Provided data below:

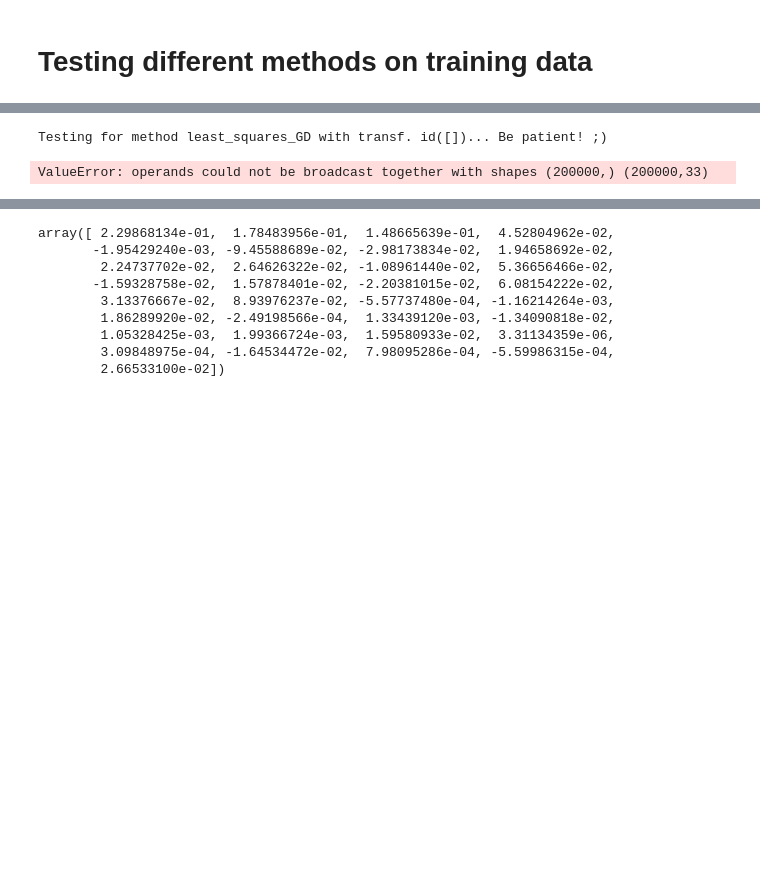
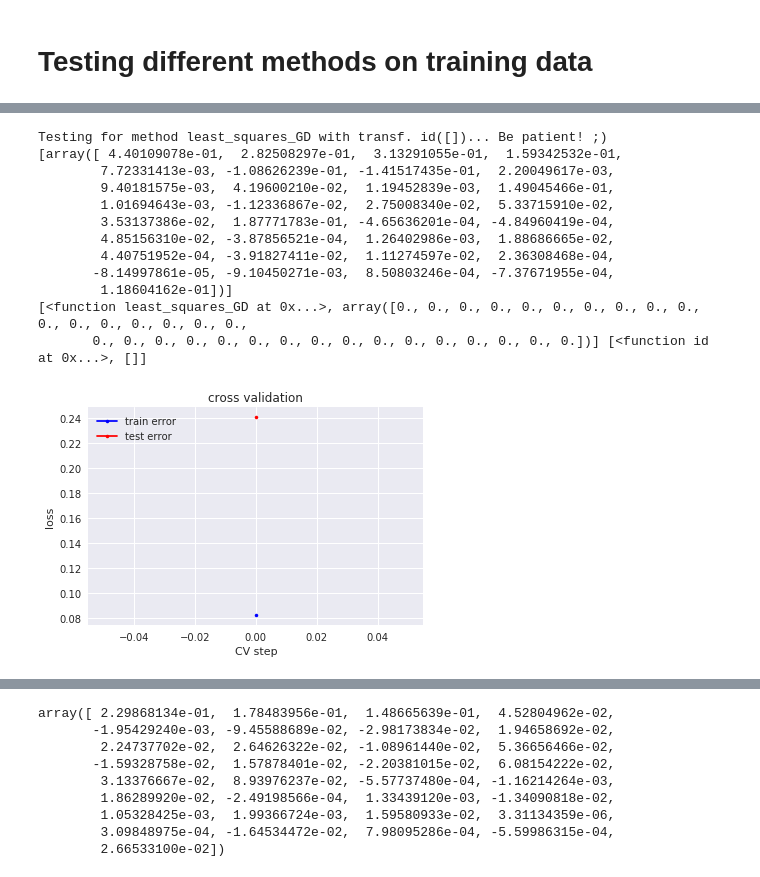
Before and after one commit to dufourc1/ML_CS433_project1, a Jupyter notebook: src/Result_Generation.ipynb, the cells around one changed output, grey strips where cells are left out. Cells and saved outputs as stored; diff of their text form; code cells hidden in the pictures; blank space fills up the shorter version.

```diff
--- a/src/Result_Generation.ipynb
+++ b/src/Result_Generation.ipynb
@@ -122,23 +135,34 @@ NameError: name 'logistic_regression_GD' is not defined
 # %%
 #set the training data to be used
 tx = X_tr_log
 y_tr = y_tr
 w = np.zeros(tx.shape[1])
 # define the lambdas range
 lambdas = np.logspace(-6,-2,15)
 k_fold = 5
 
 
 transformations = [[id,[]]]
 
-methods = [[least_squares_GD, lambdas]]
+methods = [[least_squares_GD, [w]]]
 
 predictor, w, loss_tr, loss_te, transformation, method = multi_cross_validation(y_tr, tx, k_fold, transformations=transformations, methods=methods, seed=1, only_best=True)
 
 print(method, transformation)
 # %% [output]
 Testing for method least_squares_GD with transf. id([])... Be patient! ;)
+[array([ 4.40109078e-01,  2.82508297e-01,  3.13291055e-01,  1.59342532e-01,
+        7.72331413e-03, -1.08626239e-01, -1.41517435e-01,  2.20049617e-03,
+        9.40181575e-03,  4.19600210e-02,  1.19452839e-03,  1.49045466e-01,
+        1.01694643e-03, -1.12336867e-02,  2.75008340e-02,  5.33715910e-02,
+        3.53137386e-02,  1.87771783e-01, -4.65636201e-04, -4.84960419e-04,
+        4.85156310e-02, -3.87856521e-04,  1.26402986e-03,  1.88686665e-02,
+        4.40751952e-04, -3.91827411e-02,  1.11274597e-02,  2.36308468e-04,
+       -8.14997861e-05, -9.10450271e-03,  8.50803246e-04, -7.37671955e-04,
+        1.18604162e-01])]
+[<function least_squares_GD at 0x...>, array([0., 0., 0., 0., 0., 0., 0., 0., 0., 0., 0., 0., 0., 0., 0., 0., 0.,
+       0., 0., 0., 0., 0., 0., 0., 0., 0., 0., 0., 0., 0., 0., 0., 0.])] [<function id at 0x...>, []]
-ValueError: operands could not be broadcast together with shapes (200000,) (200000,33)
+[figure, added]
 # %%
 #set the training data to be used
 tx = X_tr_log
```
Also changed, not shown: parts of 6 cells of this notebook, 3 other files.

End of Provided data.

◆ **Exercise requirements**
Write out all the entries word for word, but skip any images.

◆ **Response box**
Before and after one commit to dufourc1/ML_CS433_project1, a Jupyter notebook: src/Result_Generation.ipynb, the cells around one changed output, grey strips where cells are left out. Cells and saved outputs as stored; diff of their text form; code cells hidden in the pictures; blank space fills up the shorter version.

```diff
--- a/src/Result_Generation.ipynb
+++ b/src/Result_Generation.ipynb
@@ -122,23 +135,34 @@ NameError: name 'logistic_regression_GD' is not defined
 # %%
 #set the training data to be used
 tx = X_tr_log
 y_tr = y_tr
 w = np.zeros(tx.shape[1])
 # define the lambdas range
 lambdas = np.logspace(-6,-2,15)
 k_fold = 5
 
 
 transformations = [[id,[]]]
 
-methods = [[least_squares_GD, lambdas]]
+methods = [[least_squares_GD, [w]]]
 
 predictor, w, loss_tr, loss_te, transformation, method = multi_cross_validation(y_tr, tx, k_fold, transformations=transformations, methods=methods, seed=1, only_best=True)
 
 print(method, transformation)
 # %% [output]
 Testing for method least_squares_GD with transf. id([])... Be patient! ;)
+[array([ 4.40109078e-01,  2.82508297e-01,  3.13291055e-01,  1.59342532e-01,
+        7.72331413e-03, -1.08626239e-01, -1.41517435e-01,  2.20049617e-03,
+        9.40181575e-03,  4.19600210e-02,  1.19452839e-03,  1.49045466e-01,
+        1.01694643e-03, -1.12336867e-02,  2.75008340e-02,  5.33715910e-02,
+        3.53137386e-02,  1.87771783e-01, -4.65636201e-04, -4.84960419e-04,
+        4.85156310e-02, -3.87856521e-04,  1.26402986e-03,  1.88686665e-02,
+        4.40751952e-04, -3.91827411e-02,  1.11274597e-02,  2.36308468e-04,
+       -8.14997861e-05, -9.10450271e-03,  8.50803246e-04, -7.37671955e-04,
+        1.18604162e-01])]
+[<function least_squares_GD at 0x...>, array([0., 0., 0., 0., 0., 0., 0., 0., 0., 0., 0., 0., 0., 0., 0., 0., 0.,
+       0., 0., 0., 0., 0., 0., 0., 0., 0., 0., 0., 0., 0., 0., 0., 0.])] [<function id at 0x...>, []]
-ValueError: operands could not be broadcast together with shapes (200000,) (200000,33)
+[figure, added]
 # %%
 #set the training data to be used
 tx = X_tr_log
```
Also changed, not shown: parts of 6 cells of this notebook, 3 other files.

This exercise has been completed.